Tribes Urge Congress to Make Grand Canyon Mining Ban Permanent
Monday, December 27, 2021
Members of native tribes living in or near the Grand Canyon are calling on Congress to make a provisional ban on uranium mining near the park permanent.
A bill pending in the U.S. Senate would codify an Obama administration executive order outlawing new uranium mining on about one million acres in northern Arizona surrounding the iconic national park.
Tribes and environmental groups supporting the Grand Canyon Protection Act said the ban will protect tribal communities' drinking water and the Lower Colorado River watershed.
Carletta Tilousi, member of the Havasupai Tribal Council and the White House Environmental Justice Advisory Council, said mining the radioactive element puts the land and waterways in and near the canyon in extreme danger.
"We don't want the land to be contaminated," Tilousi asserted. "We're really concerned about the water that seeps into the Colorado River and not only will contaminate the Grand Canyon but will also contaminate people living downstream."
The Havasupai, who live inside the Grand Canyon, were joined by Navajo, Hopi and other tribes in calling for tougher protections. Mining proponents claim adequate environmental safeguards can be provided near the mines, and warned the ban would endanger the U.S. strategic uranium supply.
Tilousi serves as an adviser to the Biden administration on environmental justice issues. She noted the Havasupai have been battling mining interests since the mid-1980s, and pointed out one particular area targeted for mining activity is sacred to her people.
"Red Butte is our sacred mountain," Tilousi explained. "It is a center of our creation stories and the emergence of our people. So we want to keep that mountain protected."
Tilousi added there is a decades-long history of environmental damage and pollution on tribal lands from uranium mining.
"We need all the support we can to protect the Grand Canyon," Tilousi emphasized. "A lot of damage has already been done in the past, and we want to make sure what is left will remain protected from environmental contamination."
Support for this reporting was provided by The Pew Charitable Trusts.
get more stories like this via email
One of North Carolina's oldest Historically Black Colleges and Universities is finding new ways to help students stay enrolled and graduate. Recent …
A new survey finds 8 in 10 Kentucky parents say afterschool programs could help their child combat social and mental-health struggles by reducing unpr…
A technology that once existed only in science fiction soon could emerge as a viable solution to climate change. The city of Flagstaff has added …
A new report found Texas likely undercounted the number of people who actually live in the state when gathering information for the 2020 census…
Minnesota has more than 10,000 brownfield sites, which are abandoned or idled properties in need of contamination removal.
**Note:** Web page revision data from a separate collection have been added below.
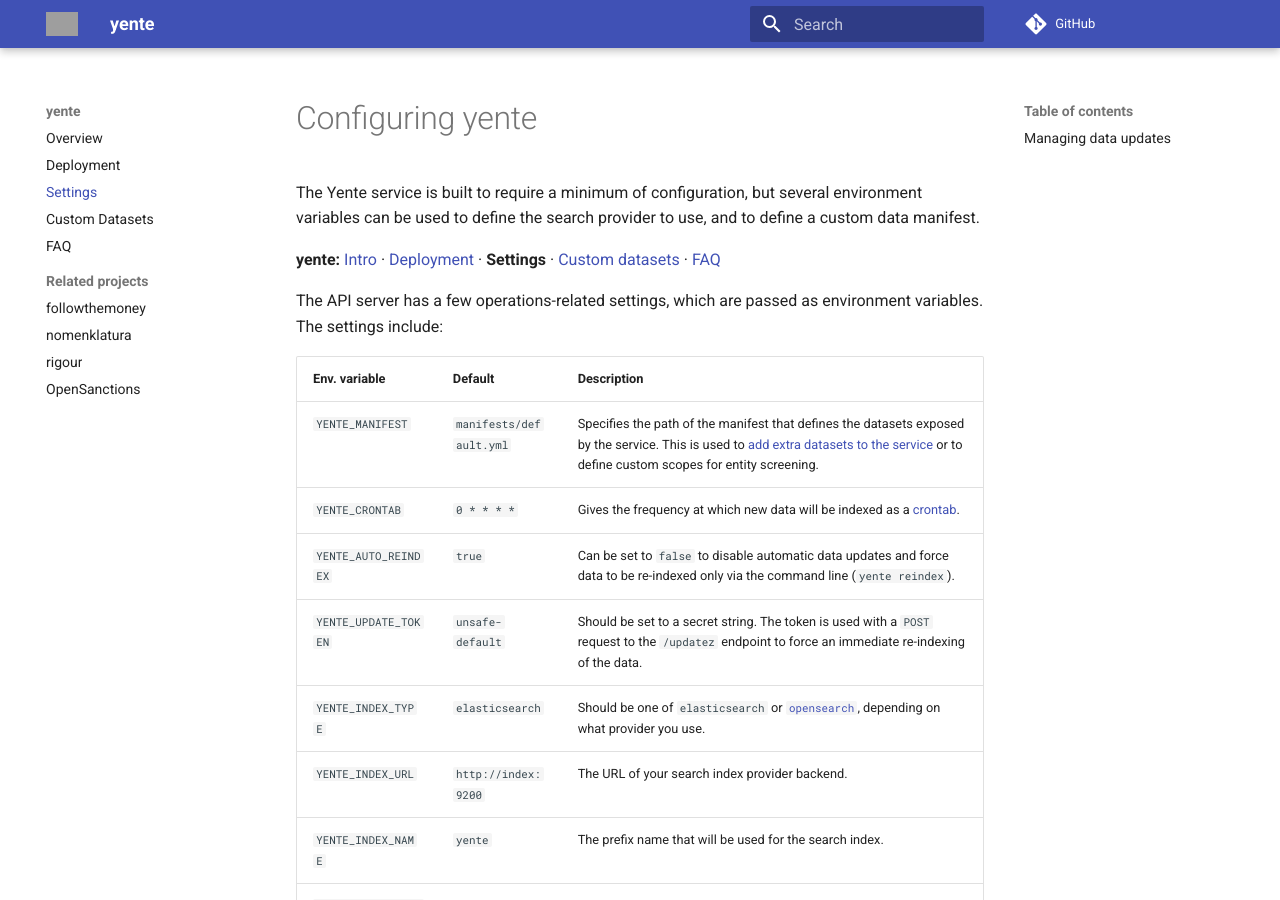
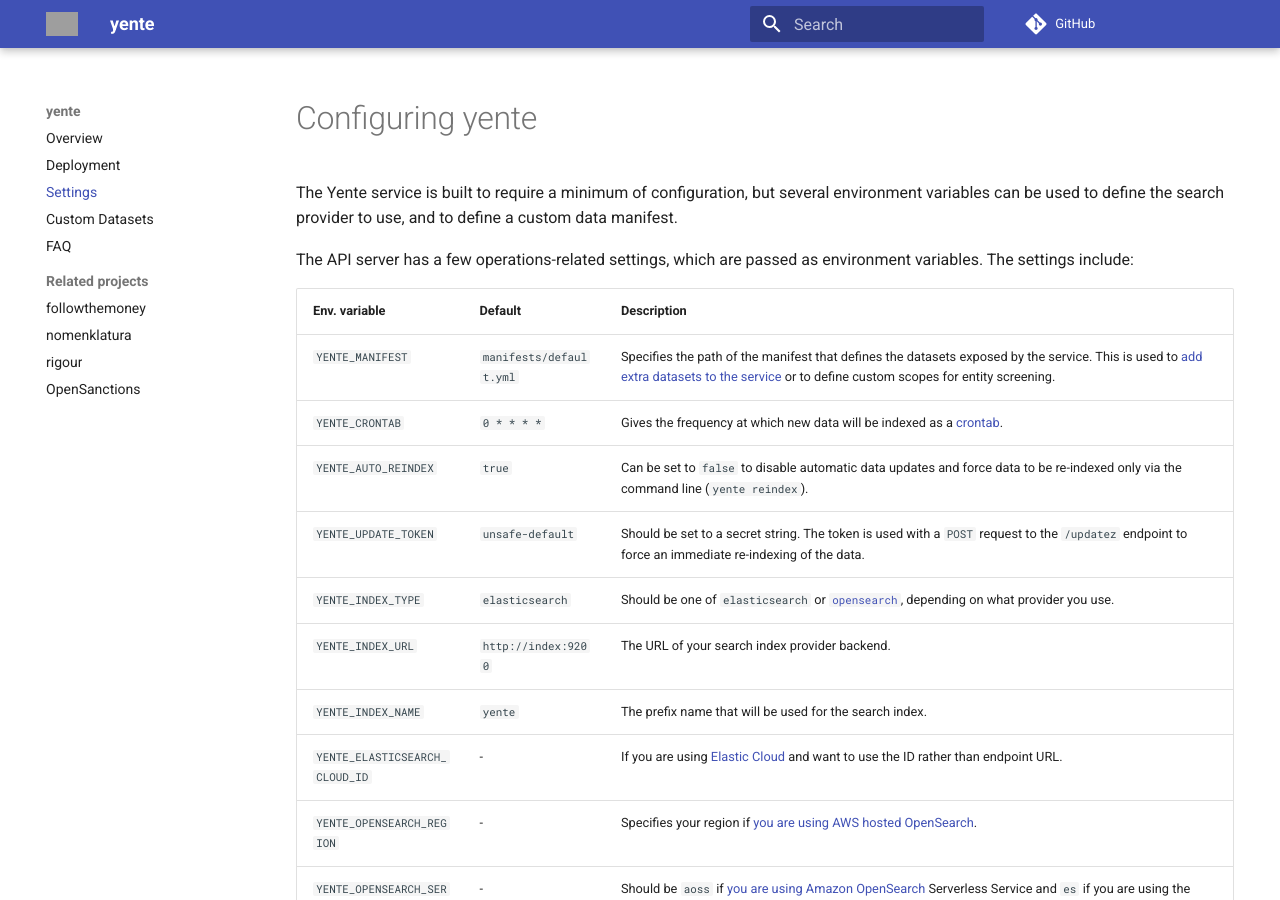
Before and after one commit to opensanctions/yente, an MkDocs documentation site: the page built from docs/settings.md, in a window 1280 px wide and 900 px high. Built offline with MkDocs 1.6.1 and Material for MkDocs 9.7.7, drawn with Linux system fonts in a browser that asks for light colours; comment, search, counter and statistics services are not loaded; grey boxes are pictures that could not be loaded.

Commit message:
docs: hide toc on settings page to make the table wider

```diff
--- a/docs/settings.md
+++ b/docs/settings.md
@@ -1,8 +1,11 @@
+---
+hide:
+  - toc
+---
+
 # Configuring yente
 
 The Yente service is built to require a minimum of configuration, but several environment variables can be used to define the search provider to use, and to define a custom data manifest.
-
-**yente:** [Intro](/docs/yente) · [Deployment](/docs/yente/deploy/) · **Settings** · [Custom datasets](/docs/yente/datasets/) · [FAQ](/faq/?section=yente&section=API)
 
 The API server has a few operations-related settings, which are passed as environment variables. The settings include:
 
@@ -41,12 +44,3 @@ You can change this behavior in two ways:
 * If you wish to manually run an indexing process, you can do so by calling the script `yente reindex`. This command must be invoked inside the application container. For example, in a docker-compose based environment, the full command would be: `docker-compose run yente reindex`.
 
 The production settings for api.opensanctions.org use these two options in conjunction to move reindexing to a separate Kubernetes CronJob that allows for stricter resource management.
-
-<!-- ::: yente.settings
-    options:
-      show_root_heading: false
-      show_signature: false
-      show_source: false
-      members:
-        - MANIFEST
-         -->
```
State officials will soon …
By age 35, workers with a bachelor's degree or higher are about twice as likely as workers with just a high school diploma to have a good job - one …
The mayor of Huntington, where more than 200 homes were recently damaged by severe flooding, said now is the state's "one chance" to prevent other …
Alzheimer's disease is one of the leading causes of death in North Dakota, prompting state officials to launch an online dashboard, where the public …